## RECORDS SUPPLIED
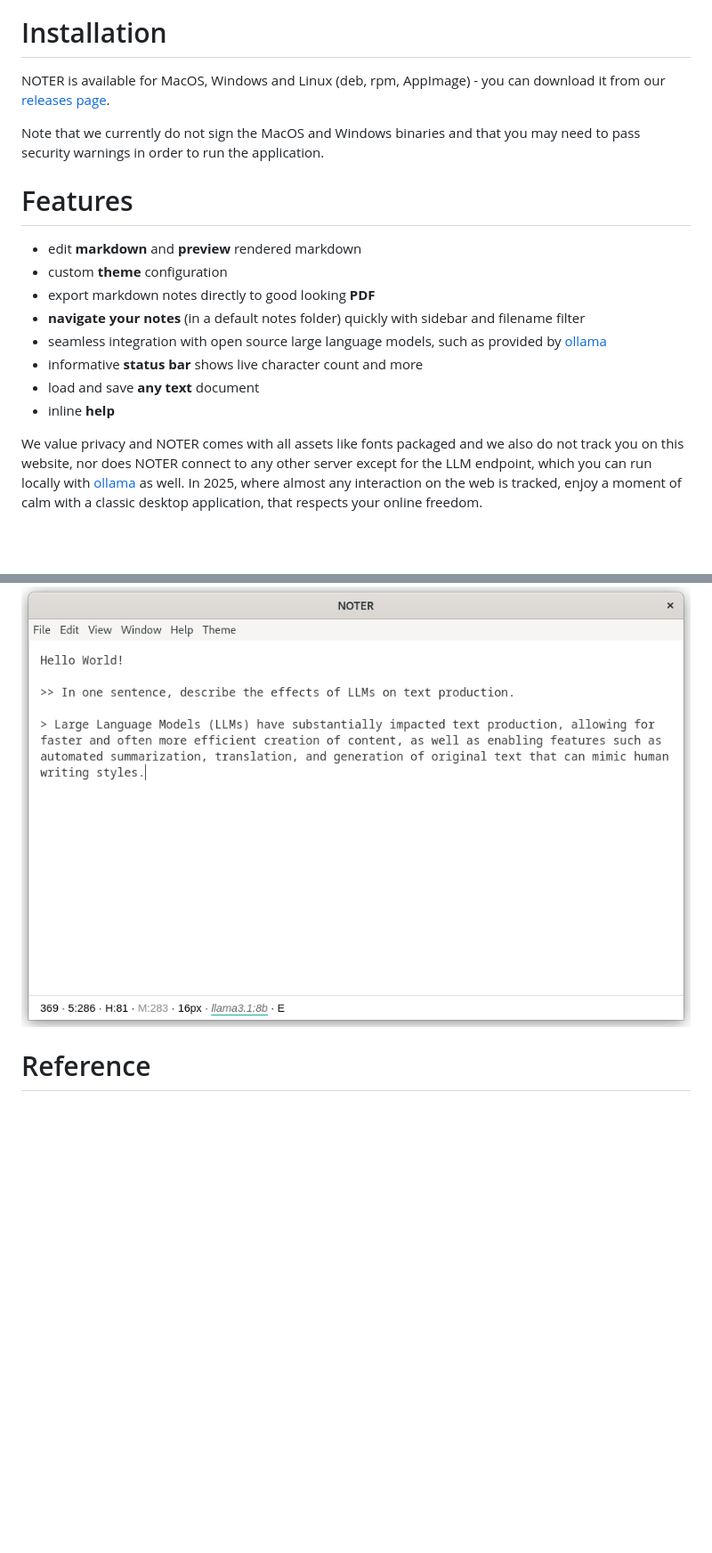
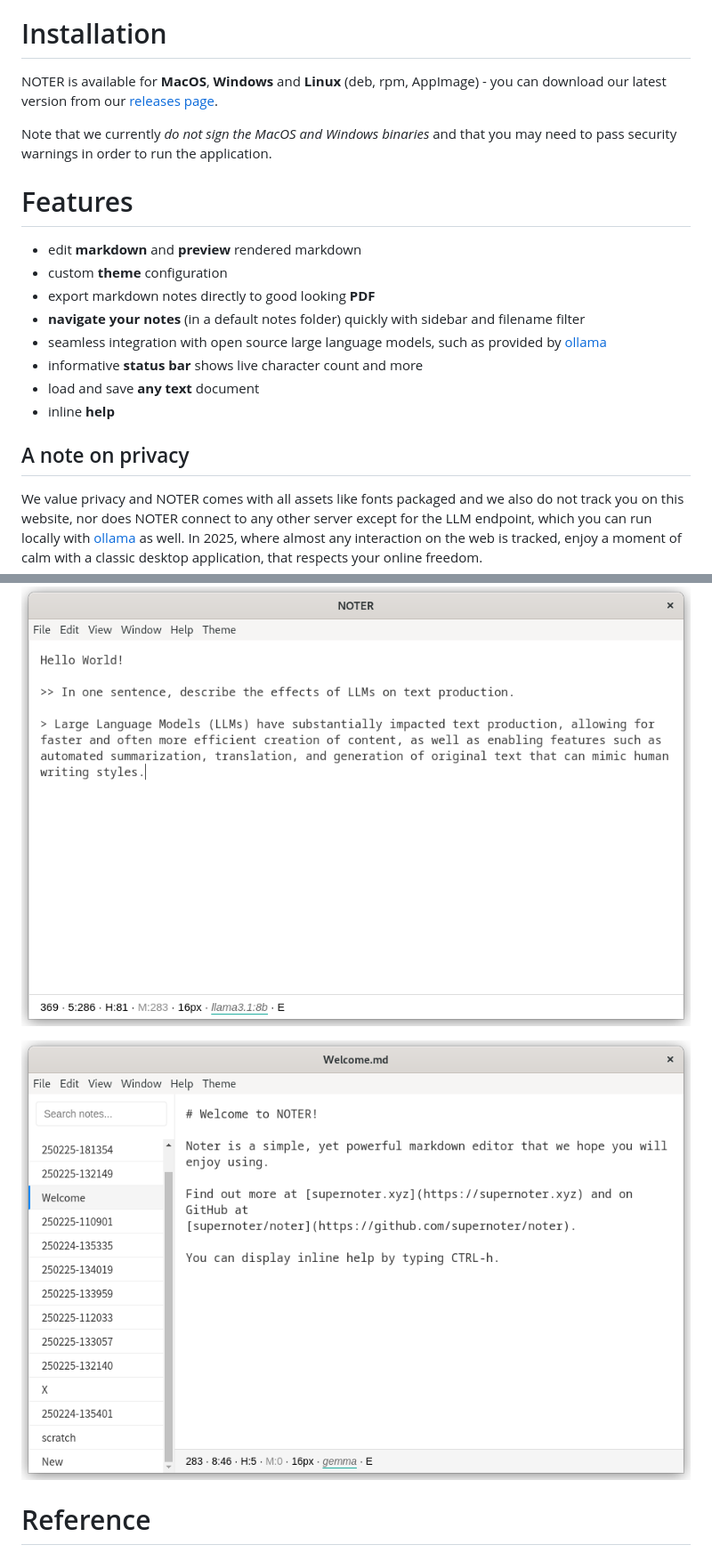
Before and after one commit to supernoter/noter, a Markdown page: docs/index.md, 2 parts joined by grey strips. Shown: that part at 89% size. Drawn GitHub-style; pictures changed too: docs/static/screenshot-2025-02-26-104633-sidebar.png (added); blank space fills up the shorter version.

Commit message:
docs: update index

```diff
--- a/docs/index.md
+++ b/docs/index.md
@@ -16,11 +16,11 @@ incomplete or missing.
 
 # Installation
 
-NOTER is available for MacOS, Windows and Linux (deb, rpm, AppImage) - you can
-download it from our [releases
+NOTER is available for **MacOS**, **Windows** and **Linux** (deb, rpm, AppImage) - you can
+download our latest version from our [releases
 page](https://github.com/supernoter/noter/releases/latest).
 
-Note that we currently do not sign the MacOS and Windows binaries and that you
+Note that we currently *do not sign the MacOS and Windows binaries* and that you
 may need to pass security warnings in order to run the application.
 
 # Features
@@ -33,6 +33,8 @@ may need to pass security warnings in order to run the application.
 * informative **status bar** shows live character count and more
 * load and save **any text** document
 * inline **help**
+
+## A note on privacy
 
 We value privacy and NOTER comes with all assets like fonts packaged and we
 also do not track you on this website, nor does NOTER connect to any other
@@ -56,6 +58,8 @@ that respects your online freedom.
 ![](static/screenshot-2025-03-03-024643-theme-iss.png)
 
 ![](static/screenshot-2025-03-03-010337-noter-statusbar.png)
+
+![](static/screenshot-2025-02-26-104633-sidebar.png)
 
 # Reference
 
```
Also changed, not shown: other parts of docs/index.md (+8 -0 lines), 1 other file.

## EXERCISE BRIEF
Within the listing, how many lines hold the word "index"? Only the number is to be given.

## ANSWER BELOW
5